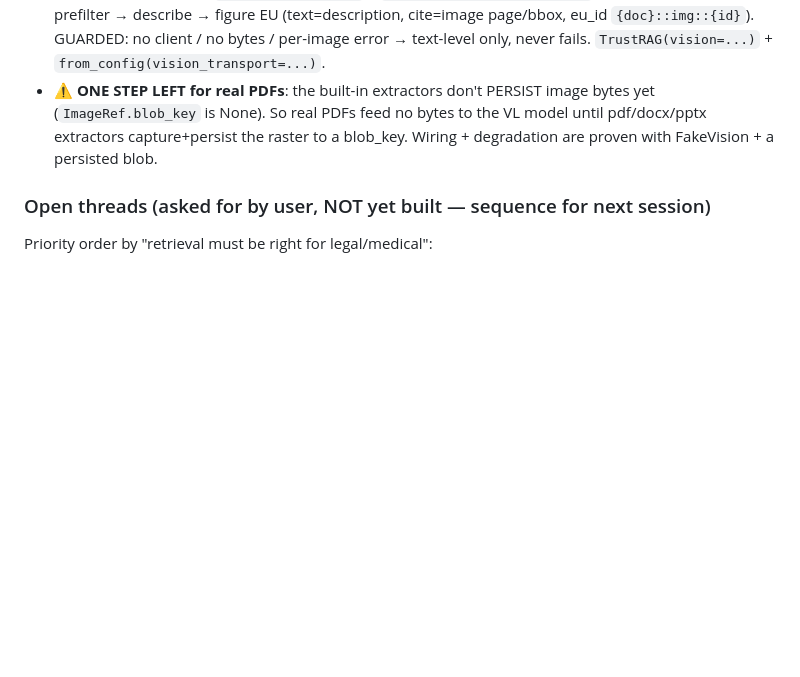
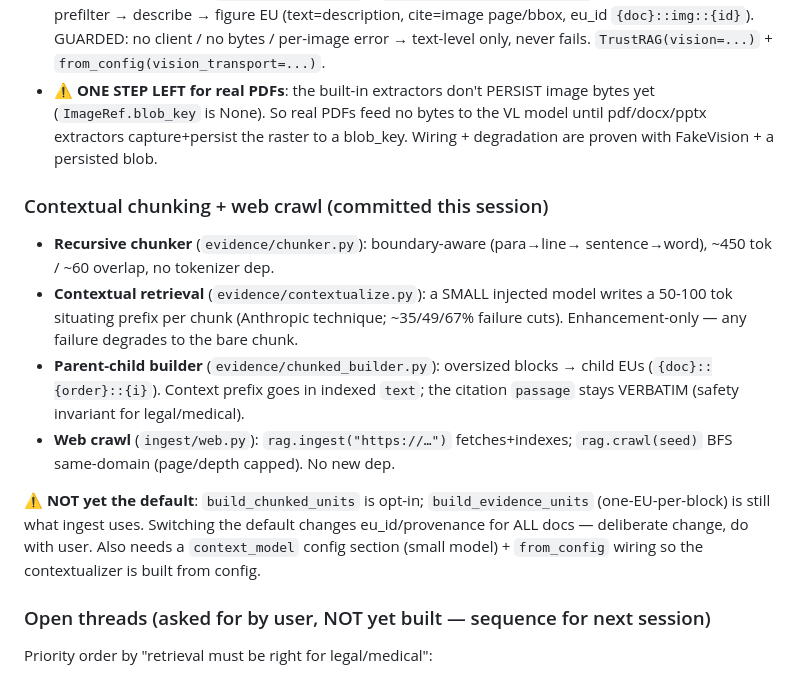
Before and after one commit to muthuishere/citenexus, a Markdown page: INPROGRESS.md, the part around the change. GitHub-like rendering; blank space fills up the shorter version.

Commit message:
docs: record contextual chunking + web crawl; default-switch is next

```diff
--- a/INPROGRESS.md
+++ b/INPROGRESS.md
@@ -85,6 +85,24 @@ endpoints/example, then telemetry). Not pushed. `git add .vsync` done.
   model until pdf/docx/pptx extractors capture+persist the raster to a blob_key.
   Wiring + degradation are proven with FakeVision + a persisted blob.
 
+### Contextual chunking + web crawl (committed this session)
+- **Recursive chunker** (`evidence/chunker.py`): boundary-aware (para→line→
+  sentence→word), ~450 tok / ~60 overlap, no tokenizer dep.
+- **Contextual retrieval** (`evidence/contextualize.py`): a SMALL injected model
+  writes a 50-100 tok situating prefix per chunk (Anthropic technique; ~35/49/67%
+  failure cuts). Enhancement-only — any failure degrades to the bare chunk.
+- **Parent-child builder** (`evidence/chunked_builder.py`): oversized blocks →
+  child EUs (`{doc}::{order}::{i}`). Context prefix goes in indexed `text`; the
+  citation `passage` stays VERBATIM (safety invariant for legal/medical).
+- **Web crawl** (`ingest/web.py`): `rag.ingest("https://…")` fetches+indexes;
+  `rag.crawl(seed)` BFS same-domain (page/depth capped). No new dep.
+
+⚠️ **NOT yet the default**: `build_chunked_units` is opt-in; `build_evidence_units`
+(one-EU-per-block) is still what ingest uses. Switching the default changes
+eu_id/provenance for ALL docs — deliberate change, do with user. Also needs a
+`context_model` config section (small model) + `from_config` wiring so the
+contextualizer is built from config.
+
 ### Open threads (asked for by user, NOT yet built — sequence for next session)
 Priority order by "retrieval must be right for legal/medical":
 1. **Chunker / splitting (HIGHEST leverage)** — today `build_evidence_units` is
```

→ **What to work on**: Copy each line from the data that features the string "next".

→ **Solution to this problem**:
docs: record contextual chunking + web crawl; default-switch is next
 ### Open threads (asked for by user, NOT yet built — sequence for next session)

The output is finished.